* [Work to be completed]
All of the entries below are to be retyped exactly.

* [Exercise inputs]
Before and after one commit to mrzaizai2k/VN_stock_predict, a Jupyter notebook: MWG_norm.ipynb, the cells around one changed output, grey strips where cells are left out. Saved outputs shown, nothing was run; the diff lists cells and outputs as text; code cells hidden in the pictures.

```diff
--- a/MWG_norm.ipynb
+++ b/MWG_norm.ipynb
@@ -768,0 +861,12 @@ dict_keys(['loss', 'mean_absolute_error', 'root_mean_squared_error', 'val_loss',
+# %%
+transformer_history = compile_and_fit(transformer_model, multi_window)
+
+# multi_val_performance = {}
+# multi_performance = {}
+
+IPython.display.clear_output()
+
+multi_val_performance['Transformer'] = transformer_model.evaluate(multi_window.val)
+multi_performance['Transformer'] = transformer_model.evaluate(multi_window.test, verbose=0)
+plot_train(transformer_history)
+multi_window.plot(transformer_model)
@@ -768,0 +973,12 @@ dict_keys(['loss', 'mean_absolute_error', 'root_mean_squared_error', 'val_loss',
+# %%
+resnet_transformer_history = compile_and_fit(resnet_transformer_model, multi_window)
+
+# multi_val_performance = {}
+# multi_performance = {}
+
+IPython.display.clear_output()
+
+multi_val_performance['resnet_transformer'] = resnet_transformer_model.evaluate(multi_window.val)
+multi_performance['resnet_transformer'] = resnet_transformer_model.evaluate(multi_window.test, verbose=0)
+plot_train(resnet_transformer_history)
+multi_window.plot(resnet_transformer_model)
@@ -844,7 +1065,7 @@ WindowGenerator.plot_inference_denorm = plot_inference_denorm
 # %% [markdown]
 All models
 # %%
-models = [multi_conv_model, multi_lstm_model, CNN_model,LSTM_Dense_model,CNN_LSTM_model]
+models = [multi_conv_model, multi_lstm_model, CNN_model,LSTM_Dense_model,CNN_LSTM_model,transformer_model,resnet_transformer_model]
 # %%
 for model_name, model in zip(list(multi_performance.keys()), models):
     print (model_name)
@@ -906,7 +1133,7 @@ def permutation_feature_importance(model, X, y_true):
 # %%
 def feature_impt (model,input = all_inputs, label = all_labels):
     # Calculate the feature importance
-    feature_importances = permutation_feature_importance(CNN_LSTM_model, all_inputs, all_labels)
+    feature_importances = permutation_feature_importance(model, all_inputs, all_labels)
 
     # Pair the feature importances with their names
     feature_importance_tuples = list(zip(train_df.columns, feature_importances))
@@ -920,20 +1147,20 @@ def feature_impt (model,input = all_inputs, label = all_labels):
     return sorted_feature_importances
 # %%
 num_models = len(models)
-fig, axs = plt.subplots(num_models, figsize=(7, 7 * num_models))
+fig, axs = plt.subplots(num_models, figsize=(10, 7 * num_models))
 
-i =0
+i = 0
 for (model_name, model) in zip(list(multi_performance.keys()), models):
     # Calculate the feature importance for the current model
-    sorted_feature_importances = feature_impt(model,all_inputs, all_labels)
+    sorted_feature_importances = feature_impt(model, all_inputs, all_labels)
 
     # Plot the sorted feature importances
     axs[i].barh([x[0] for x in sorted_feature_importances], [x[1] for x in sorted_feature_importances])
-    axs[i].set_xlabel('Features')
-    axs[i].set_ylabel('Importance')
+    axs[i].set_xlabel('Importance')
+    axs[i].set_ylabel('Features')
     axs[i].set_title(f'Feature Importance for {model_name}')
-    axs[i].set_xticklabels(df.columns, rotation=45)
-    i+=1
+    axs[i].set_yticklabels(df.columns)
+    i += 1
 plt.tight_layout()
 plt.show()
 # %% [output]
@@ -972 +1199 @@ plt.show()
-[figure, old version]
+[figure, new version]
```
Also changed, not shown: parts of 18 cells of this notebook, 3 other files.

* [Response box]
Before and after one commit to mrzaizai2k/VN_stock_predict, a Jupyter notebook: MWG_norm.ipynb, the cells around one changed output, grey strips where cells are left out. Saved outputs shown, nothing was run; the diff lists cells and outputs as text; code cells hidden in the pictures.

```diff
--- a/MWG_norm.ipynb
+++ b/MWG_norm.ipynb
@@ -768,0 +861,12 @@ dict_keys(['loss', 'mean_absolute_error', 'root_mean_squared_error', 'val_loss',
+# %%
+transformer_history = compile_and_fit(transformer_model, multi_window)
+
+# multi_val_performance = {}
+# multi_performance = {}
+
+IPython.display.clear_output()
+
+multi_val_performance['Transformer'] = transformer_model.evaluate(multi_window.val)
+multi_performance['Transformer'] = transformer_model.evaluate(multi_window.test, verbose=0)
+plot_train(transformer_history)
+multi_window.plot(transformer_model)
@@ -768,0 +973,12 @@ dict_keys(['loss', 'mean_absolute_error', 'root_mean_squared_error', 'val_loss',
+# %%
+resnet_transformer_history = compile_and_fit(resnet_transformer_model, multi_window)
+
+# multi_val_performance = {}
+# multi_performance = {}
+
+IPython.display.clear_output()
+
+multi_val_performance['resnet_transformer'] = resnet_transformer_model.evaluate(multi_window.val)
+multi_performance['resnet_transformer'] = resnet_transformer_model.evaluate(multi_window.test, verbose=0)
+plot_train(resnet_transformer_history)
+multi_window.plot(resnet_transformer_model)
@@ -844,7 +1065,7 @@ WindowGenerator.plot_inference_denorm = plot_inference_denorm
 # %% [markdown]
 All models
 # %%
-models = [multi_conv_model, multi_lstm_model, CNN_model,LSTM_Dense_model,CNN_LSTM_model]
+models = [multi_conv_model, multi_lstm_model, CNN_model,LSTM_Dense_model,CNN_LSTM_model,transformer_model,resnet_transformer_model]
 # %%
 for model_name, model in zip(list(multi_performance.keys()), models):
     print (model_name)
@@ -906,7 +1133,7 @@ def permutation_feature_importance(model, X, y_true):
 # %%
 def feature_impt (model,input = all_inputs, label = all_labels):
     # Calculate the feature importance
-    feature_importances = permutation_feature_importance(CNN_LSTM_model, all_inputs, all_labels)
+    feature_importances = permutation_feature_importance(model, all_inputs, all_labels)
 
     # Pair the feature importances with their names
     feature_importance_tuples = list(zip(train_df.columns, feature_importances))
@@ -920,20 +1147,20 @@ def feature_impt (model,input = all_inputs, label = all_labels):
     return sorted_feature_importances
 # %%
 num_models = len(models)
-fig, axs = plt.subplots(num_models, figsize=(7, 7 * num_models))
+fig, axs = plt.subplots(num_models, figsize=(10, 7 * num_models))
 
-i =0
+i = 0
 for (model_name, model) in zip(list(multi_performance.keys()), models):
     # Calculate the feature importance for the current model
-    sorted_feature_importances = feature_impt(model,all_inputs, all_labels)
+    sorted_feature_importances = feature_impt(model, all_inputs, all_labels)
 
     # Plot the sorted feature importances
     axs[i].barh([x[0] for x in sorted_feature_importances], [x[1] for x in sorted_feature_importances])
-    axs[i].set_xlabel('Features')
-    axs[i].set_ylabel('Importance')
+    axs[i].set_xlabel('Importance')
+    axs[i].set_ylabel('Features')
     axs[i].set_title(f'Feature Importance for {model_name}')
-    axs[i].set_xticklabels(df.columns, rotation=45)
-    i+=1
+    axs[i].set_yticklabels(df.columns)
+    i += 1
 plt.tight_layout()
 plt.show()
 # %% [output]
@@ -972 +1199 @@ plt.show()
-[figure, old version]
+[figure, new version]
```
Also changed, not shown: parts of 18 cells of this notebook, 3 other files.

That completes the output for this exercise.